_Work instructions:_
Provide the data again exactly, including every line that follows.

(Collected data)
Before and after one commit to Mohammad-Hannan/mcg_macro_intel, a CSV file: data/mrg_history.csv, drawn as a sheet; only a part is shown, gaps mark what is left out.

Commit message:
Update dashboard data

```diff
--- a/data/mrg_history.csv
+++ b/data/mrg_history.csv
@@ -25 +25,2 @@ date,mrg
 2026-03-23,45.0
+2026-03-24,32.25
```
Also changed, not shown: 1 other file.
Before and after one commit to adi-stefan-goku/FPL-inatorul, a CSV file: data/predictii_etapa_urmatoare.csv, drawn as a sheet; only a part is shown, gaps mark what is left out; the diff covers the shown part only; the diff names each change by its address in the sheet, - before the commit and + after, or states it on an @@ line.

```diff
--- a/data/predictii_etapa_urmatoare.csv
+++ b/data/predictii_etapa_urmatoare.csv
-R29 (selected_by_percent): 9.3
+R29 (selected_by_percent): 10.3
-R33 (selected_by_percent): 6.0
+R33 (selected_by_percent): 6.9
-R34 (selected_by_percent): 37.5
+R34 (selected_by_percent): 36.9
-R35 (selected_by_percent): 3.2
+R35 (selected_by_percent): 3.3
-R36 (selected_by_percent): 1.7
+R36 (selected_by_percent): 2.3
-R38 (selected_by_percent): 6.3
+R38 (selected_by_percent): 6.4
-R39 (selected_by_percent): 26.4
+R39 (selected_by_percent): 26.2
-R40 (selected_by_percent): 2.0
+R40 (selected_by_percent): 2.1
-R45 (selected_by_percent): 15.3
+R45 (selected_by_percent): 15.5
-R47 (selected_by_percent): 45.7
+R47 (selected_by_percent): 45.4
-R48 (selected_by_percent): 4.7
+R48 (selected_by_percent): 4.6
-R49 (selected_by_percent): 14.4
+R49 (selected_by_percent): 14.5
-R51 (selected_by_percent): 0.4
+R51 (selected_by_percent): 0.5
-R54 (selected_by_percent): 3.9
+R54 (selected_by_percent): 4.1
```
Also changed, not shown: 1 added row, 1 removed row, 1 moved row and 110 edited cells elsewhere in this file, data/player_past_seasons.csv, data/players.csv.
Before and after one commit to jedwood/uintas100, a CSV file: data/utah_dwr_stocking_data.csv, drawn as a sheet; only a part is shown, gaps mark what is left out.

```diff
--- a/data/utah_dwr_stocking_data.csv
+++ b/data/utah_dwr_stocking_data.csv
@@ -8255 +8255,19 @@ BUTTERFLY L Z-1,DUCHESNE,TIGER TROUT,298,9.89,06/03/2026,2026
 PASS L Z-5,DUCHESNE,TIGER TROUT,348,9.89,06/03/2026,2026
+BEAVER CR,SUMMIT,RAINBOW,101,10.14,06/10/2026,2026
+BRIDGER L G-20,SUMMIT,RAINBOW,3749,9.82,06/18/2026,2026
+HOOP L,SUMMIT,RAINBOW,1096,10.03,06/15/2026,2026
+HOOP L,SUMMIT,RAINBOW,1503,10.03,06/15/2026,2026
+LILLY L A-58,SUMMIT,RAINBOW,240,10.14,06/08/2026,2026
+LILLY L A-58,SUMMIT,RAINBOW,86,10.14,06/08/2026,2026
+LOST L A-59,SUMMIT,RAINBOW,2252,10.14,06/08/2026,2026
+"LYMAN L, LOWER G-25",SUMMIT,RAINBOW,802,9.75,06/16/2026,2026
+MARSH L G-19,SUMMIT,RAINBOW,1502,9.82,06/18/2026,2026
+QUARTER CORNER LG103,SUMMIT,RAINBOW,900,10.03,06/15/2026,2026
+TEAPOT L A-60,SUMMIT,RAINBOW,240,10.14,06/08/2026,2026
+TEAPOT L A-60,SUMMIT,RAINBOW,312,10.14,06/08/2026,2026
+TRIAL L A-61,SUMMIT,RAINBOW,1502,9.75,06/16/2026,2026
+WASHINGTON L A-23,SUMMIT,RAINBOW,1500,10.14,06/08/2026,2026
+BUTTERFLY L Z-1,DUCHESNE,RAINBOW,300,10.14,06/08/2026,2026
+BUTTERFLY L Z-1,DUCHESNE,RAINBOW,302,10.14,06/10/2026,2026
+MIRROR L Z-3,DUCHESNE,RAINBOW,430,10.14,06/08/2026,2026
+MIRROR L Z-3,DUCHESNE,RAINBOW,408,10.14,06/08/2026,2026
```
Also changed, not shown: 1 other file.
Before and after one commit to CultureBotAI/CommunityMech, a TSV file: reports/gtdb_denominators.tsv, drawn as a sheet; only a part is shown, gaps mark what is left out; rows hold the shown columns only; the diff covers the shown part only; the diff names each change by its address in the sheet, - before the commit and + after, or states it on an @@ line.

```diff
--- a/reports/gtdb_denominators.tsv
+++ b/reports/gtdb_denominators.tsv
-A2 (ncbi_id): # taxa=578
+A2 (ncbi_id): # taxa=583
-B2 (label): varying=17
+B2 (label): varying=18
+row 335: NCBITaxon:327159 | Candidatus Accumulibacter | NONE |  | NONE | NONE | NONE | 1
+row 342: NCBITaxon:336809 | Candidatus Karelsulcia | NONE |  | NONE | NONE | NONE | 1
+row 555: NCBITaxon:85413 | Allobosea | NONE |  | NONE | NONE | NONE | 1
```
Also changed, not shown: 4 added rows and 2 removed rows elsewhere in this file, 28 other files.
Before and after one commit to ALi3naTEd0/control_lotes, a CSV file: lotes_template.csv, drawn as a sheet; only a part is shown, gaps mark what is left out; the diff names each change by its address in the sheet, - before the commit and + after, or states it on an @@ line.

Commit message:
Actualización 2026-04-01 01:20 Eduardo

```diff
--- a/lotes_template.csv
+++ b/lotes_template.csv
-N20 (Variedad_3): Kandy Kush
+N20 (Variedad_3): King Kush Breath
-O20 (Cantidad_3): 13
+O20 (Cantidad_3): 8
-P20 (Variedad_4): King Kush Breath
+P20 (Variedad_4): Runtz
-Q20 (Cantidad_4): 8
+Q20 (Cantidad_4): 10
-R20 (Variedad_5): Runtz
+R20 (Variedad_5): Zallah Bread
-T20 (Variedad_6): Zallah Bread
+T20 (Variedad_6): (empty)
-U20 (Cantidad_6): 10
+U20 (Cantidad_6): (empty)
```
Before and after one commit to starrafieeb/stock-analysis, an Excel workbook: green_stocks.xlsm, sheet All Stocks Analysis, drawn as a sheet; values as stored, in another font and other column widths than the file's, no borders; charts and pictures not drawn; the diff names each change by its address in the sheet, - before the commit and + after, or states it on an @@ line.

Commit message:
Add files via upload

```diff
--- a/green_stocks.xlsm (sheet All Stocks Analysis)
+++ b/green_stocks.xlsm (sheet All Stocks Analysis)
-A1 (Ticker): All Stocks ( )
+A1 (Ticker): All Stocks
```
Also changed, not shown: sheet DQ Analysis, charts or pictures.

_Result:_
Before and after one commit to Mohammad-Hannan/mcg_macro_intel, a CSV file: data/mrg_history.csv, drawn as a sheet; only a part is shown, gaps mark what is left out.

Commit message:
Update dashboard data

```diff
--- a/data/mrg_history.csv
+++ b/data/mrg_history.csv
@@ -25 +25,2 @@ date,mrg
 2026-03-23,45.0
+2026-03-24,32.25
```
Also changed, not shown: 1 other file.
Before and after one commit to adi-stefan-goku/FPL-inatorul, a CSV file: data/predictii_etapa_urmatoare.csv, drawn as a sheet; only a part is shown, gaps mark what is left out; the diff covers the shown part only; the diff names each change by its address in the sheet, - before the commit and + after, or states it on an @@ line.

```diff
--- a/data/predictii_etapa_urmatoare.csv
+++ b/data/predictii_etapa_urmatoare.csv
-R29 (selected_by_percent): 9.3
+R29 (selected_by_percent): 10.3
-R33 (selected_by_percent): 6.0
+R33 (selected_by_percent): 6.9
-R34 (selected_by_percent): 37.5
+R34 (selected_by_percent): 36.9
-R35 (selected_by_percent): 3.2
+R35 (selected_by_percent): 3.3
-R36 (selected_by_percent): 1.7
+R36 (selected_by_percent): 2.3
-R38 (selected_by_percent): 6.3
+R38 (selected_by_percent): 6.4
-R39 (selected_by_percent): 26.4
+R39 (selected_by_percent): 26.2
-R40 (selected_by_percent): 2.0
+R40 (selected_by_percent): 2.1
-R45 (selected_by_percent): 15.3
+R45 (selected_by_percent): 15.5
-R47 (selected_by_percent): 45.7
+R47 (selected_by_percent): 45.4
-R48 (selected_by_percent): 4.7
+R48 (selected_by_percent): 4.6
-R49 (selected_by_percent): 14.4
+R49 (selected_by_percent): 14.5
-R51 (selected_by_percent): 0.4
+R51 (selected_by_percent): 0.5
-R54 (selected_by_percent): 3.9
+R54 (selected_by_percent): 4.1
```
Also changed, not shown: 1 added row, 1 removed row, 1 moved row and 110 edited cells elsewhere in this file, data/player_past_seasons.csv, data/players.csv.
Before and after one commit to jedwood/uintas100, a CSV file: data/utah_dwr_stocking_data.csv, drawn as a sheet; only a part is shown, gaps mark what is left out.

```diff
--- a/data/utah_dwr_stocking_data.csv
+++ b/data/utah_dwr_stocking_data.csv
@@ -8255 +8255,19 @@ BUTTERFLY L Z-1,DUCHESNE,TIGER TROUT,298,9.89,06/03/2026,2026
 PASS L Z-5,DUCHESNE,TIGER TROUT,348,9.89,06/03/2026,2026
+BEAVER CR,SUMMIT,RAINBOW,101,10.14,06/10/2026,2026
+BRIDGER L G-20,SUMMIT,RAINBOW,3749,9.82,06/18/2026,2026
+HOOP L,SUMMIT,RAINBOW,1096,10.03,06/15/2026,2026
+HOOP L,SUMMIT,RAINBOW,1503,10.03,06/15/2026,2026
+LILLY L A-58,SUMMIT,RAINBOW,240,10.14,06/08/2026,2026
+LILLY L A-58,SUMMIT,RAINBOW,86,10.14,06/08/2026,2026
+LOST L A-59,SUMMIT,RAINBOW,2252,10.14,06/08/2026,2026
+"LYMAN L, LOWER G-25",SUMMIT,RAINBOW,802,9.75,06/16/2026,2026
+MARSH L G-19,SUMMIT,RAINBOW,1502,9.82,06/18/2026,2026
+QUARTER CORNER LG103,SUMMIT,RAINBOW,900,10.03,06/15/2026,2026
+TEAPOT L A-60,SUMMIT,RAINBOW,240,10.14,06/08/2026,2026
+TEAPOT L A-60,SUMMIT,RAINBOW,312,10.14,06/08/2026,2026
+TRIAL L A-61,SUMMIT,RAINBOW,1502,9.75,06/16/2026,2026
+WASHINGTON L A-23,SUMMIT,RAINBOW,1500,10.14,06/08/2026,2026
+BUTTERFLY L Z-1,DUCHESNE,RAINBOW,300,10.14,06/08/2026,2026
+BUTTERFLY L Z-1,DUCHESNE,RAINBOW,302,10.14,06/10/2026,2026
+MIRROR L Z-3,DUCHESNE,RAINBOW,430,10.14,06/08/2026,2026
+MIRROR L Z-3,DUCHESNE,RAINBOW,408,10.14,06/08/2026,2026
```
Also changed, not shown: 1 other file.
Before and after one commit to CultureBotAI/CommunityMech, a TSV file: reports/gtdb_denominators.tsv, drawn as a sheet; only a part is shown, gaps mark what is left out; rows hold the shown columns only; the diff covers the shown part only; the diff names each change by its address in the sheet, - before the commit and + after, or states it on an @@ line.

```diff
--- a/reports/gtdb_denominators.tsv
+++ b/reports/gtdb_denominators.tsv
-A2 (ncbi_id): # taxa=578
+A2 (ncbi_id): # taxa=583
-B2 (label): varying=17
+B2 (label): varying=18
+row 335: NCBITaxon:327159 | Candidatus Accumulibacter | NONE |  | NONE | NONE | NONE | 1
+row 342: NCBITaxon:336809 | Candidatus Karelsulcia | NONE |  | NONE | NONE | NONE | 1
+row 555: NCBITaxon:85413 | Allobosea | NONE |  | NONE | NONE | NONE | 1
```
Also changed, not shown: 4 added rows and 2 removed rows elsewhere in this file, 28 other files.
Before and after one commit to ALi3naTEd0/control_lotes, a CSV file: lotes_template.csv, drawn as a sheet; only a part is shown, gaps mark what is left out; the diff names each change by its address in the sheet, - before the commit and + after, or states it on an @@ line.

Commit message:
Actualización 2026-04-01 01:20 Eduardo

```diff
--- a/lotes_template.csv
+++ b/lotes_template.csv
-N20 (Variedad_3): Kandy Kush
+N20 (Variedad_3): King Kush Breath
-O20 (Cantidad_3): 13
+O20 (Cantidad_3): 8
-P20 (Variedad_4): King Kush Breath
+P20 (Variedad_4): Runtz
-Q20 (Cantidad_4): 8
+Q20 (Cantidad_4): 10
-R20 (Variedad_5): Runtz
+R20 (Variedad_5): Zallah Bread
-T20 (Variedad_6): Zallah Bread
+T20 (Variedad_6): (empty)
-U20 (Cantidad_6): 10
+U20 (Cantidad_6): (empty)
```
Before and after one commit to starrafieeb/stock-analysis, an Excel workbook: green_stocks.xlsm, sheet All Stocks Analysis, drawn as a sheet; values as stored, in another font and other column widths than the file's, no borders; charts and pictures not drawn; the diff names each change by its address in the sheet, - before the commit and + after, or states it on an @@ line.

Commit message:
Add files via upload

```diff
--- a/green_stocks.xlsm (sheet All Stocks Analysis)
+++ b/green_stocks.xlsm (sheet All Stocks Analysis)
-A1 (Ticker): All Stocks ( )
+A1 (Ticker): All Stocks
```
Also changed, not shown: sheet DQ Analysis, charts or pictures.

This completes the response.